Citation: Kaule R and Gilfedder BS (2021) Groundwater Dominates Water Fluxes in a Headwater Catchment During Drought. Front. Water 3:706932. doi: 10.3389/frwa.2021.706932
Received: 08 May 2021; Accepted: 09 July 2021;
Published: 06 August 2021.
Edited by:Sabarathinam Chidambaram, Kuwait Institute for Scientific Research, Kuwait
Reviewed by:Asghar Azizian, Imam Khomeini International University, Iran
Leilei Min, Institute of Genetics and Developmental Biology (CAS), China

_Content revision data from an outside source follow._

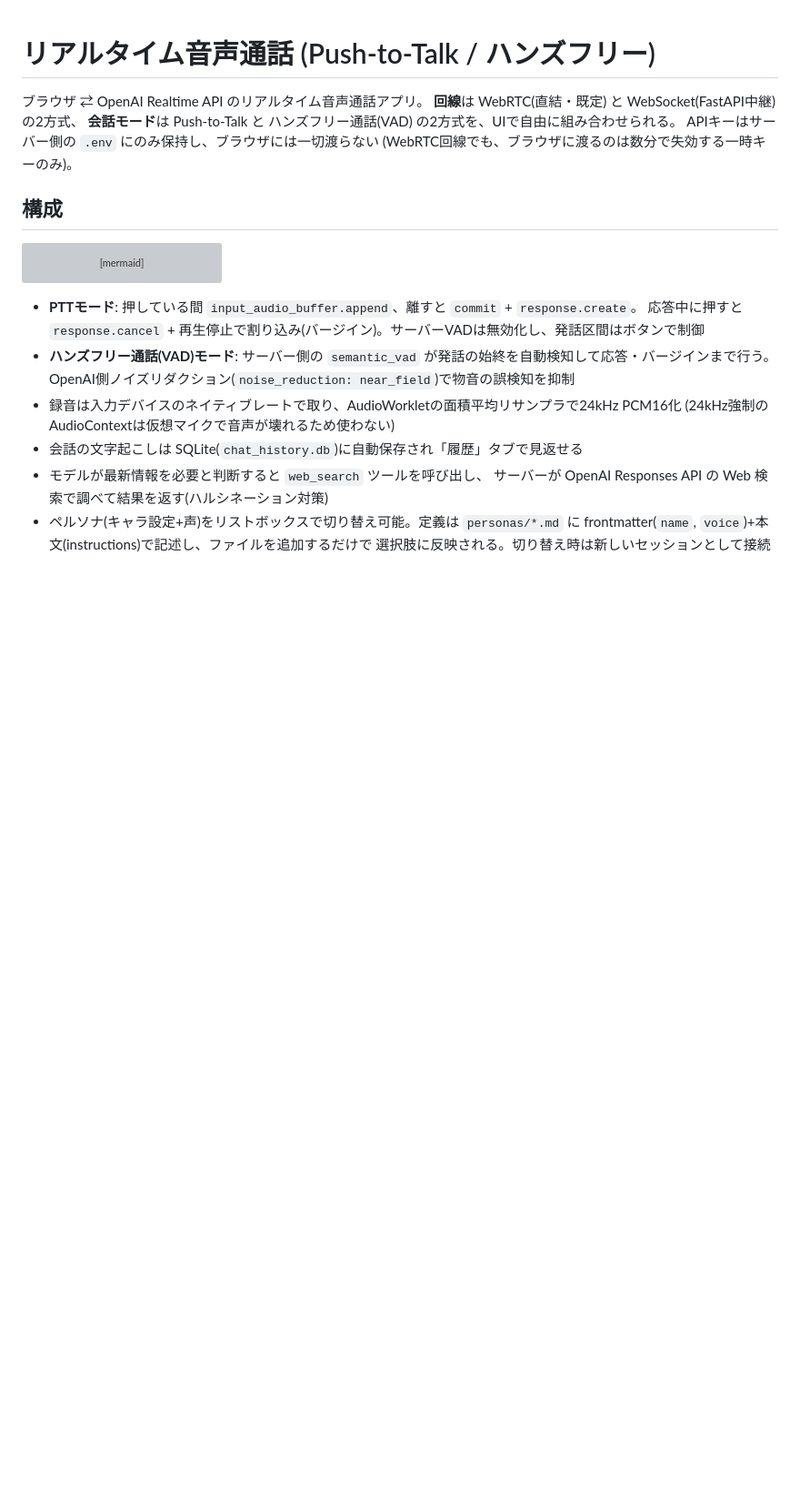
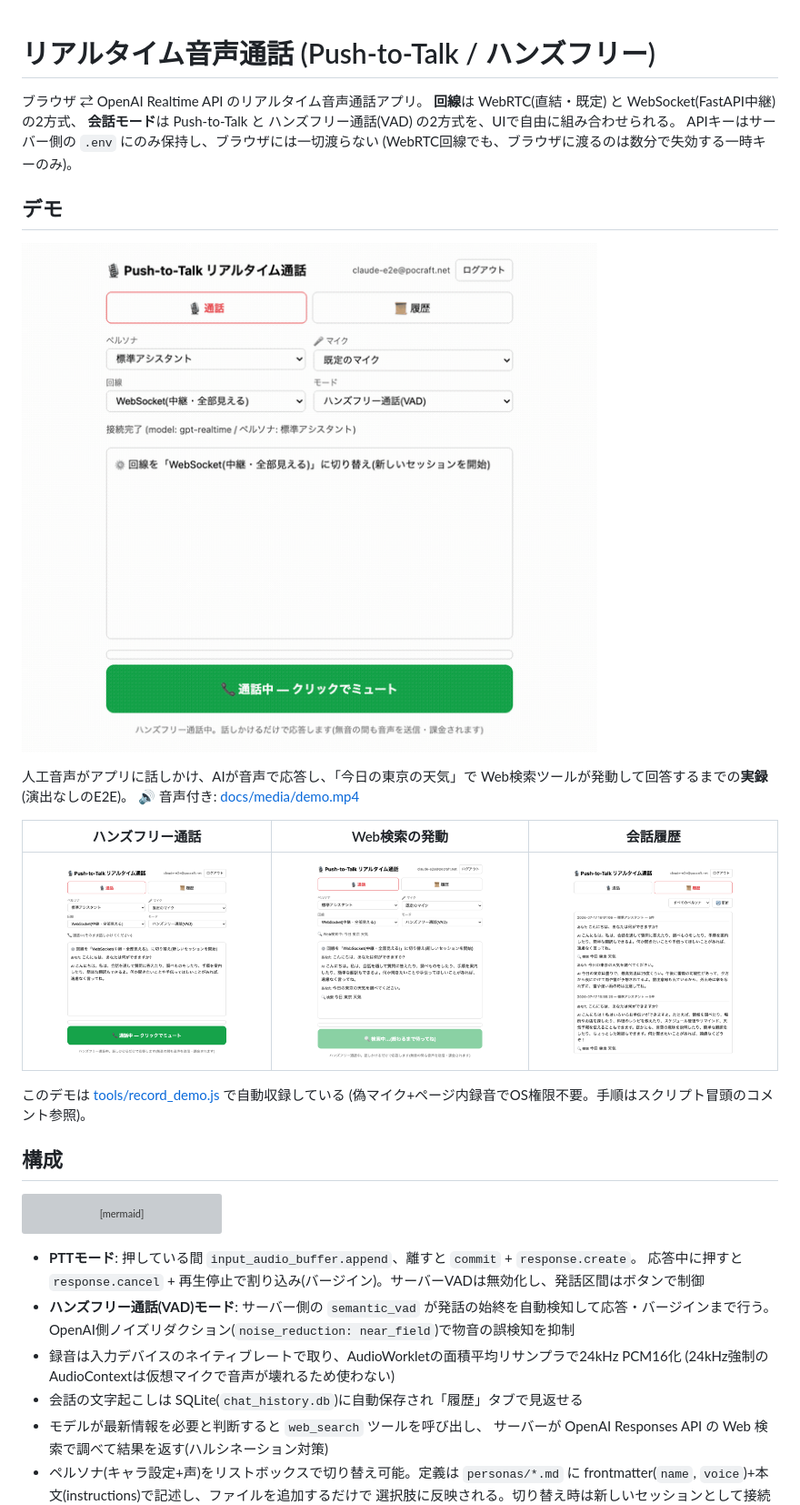
Before and after one commit to yoshiharu-ishii/realtime_voice, a Markdown page: README.md, the part around the change. Shown at 91% size. Drawn GitHub-style; pictures changed too: docs/media/demo.gif (added), docs/media/shot_history.png (added), docs/media/shot_search.png (added); blank space fills up the shorter version; grey boxes are pictures that could not be loaded.

```diff
--- a/README.md
+++ b/README.md
@@ -5,6 +5,21 @@
 **会話モード**は Push-to-Talk と ハンズフリー通話(VAD) の2方式を、UIで自由に組み合わせられる。
 APIキーはサーバー側の `.env` にのみ保持し、ブラウザには一切渡らない
 (WebRTC回線でも、ブラウザに渡るのは数分で失効する一時キーのみ)。
+
+## デモ
+
+![デモ: ハンズフリー通話からWeb検索まで(1.75倍速)](docs/media/demo.gif)
+
+人工音声がアプリに話しかけ、AIが音声で応答し、「今日の東京の天気」で
+Web検索ツールが発動して回答するまでの**実録**(演出なしのE2E)。
+🔊 音声付き: [docs/media/demo.mp4](docs/media/demo.mp4)
+
+| ハンズフリー通話 | Web検索の発動 | 会話履歴 |
+|---|---|---|
+| ![通話](docs/media/shot_talk.png) | ![検索](docs/media/shot_search.png) | ![履歴](docs/media/shot_history.png) |
+
+このデモは [tools/record_demo.js](tools/record_demo.js) で自動収録している
+(偽マイク+ページ内録音でOS権限不要。手順はスクリプト冒頭のコメント参照)。
 
 ## 構成
 
```
Also changed, not shown: 2 other files.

Copyright © 2021 Kaule and Gilfedder. This is an open-access article distributed under the terms of the Creative Commons Attribution License (CC BY). The use, distribution or reproduction in other forums is permitted, provided the original author(s) and the copyright owner(s) are credited and that the original publication in this journal is cited, in accordance with accepted academic practice. No use, distribution or reproduction is permitted which does not comply with these terms.
*Correspondence: Robin Kaule, email@example.com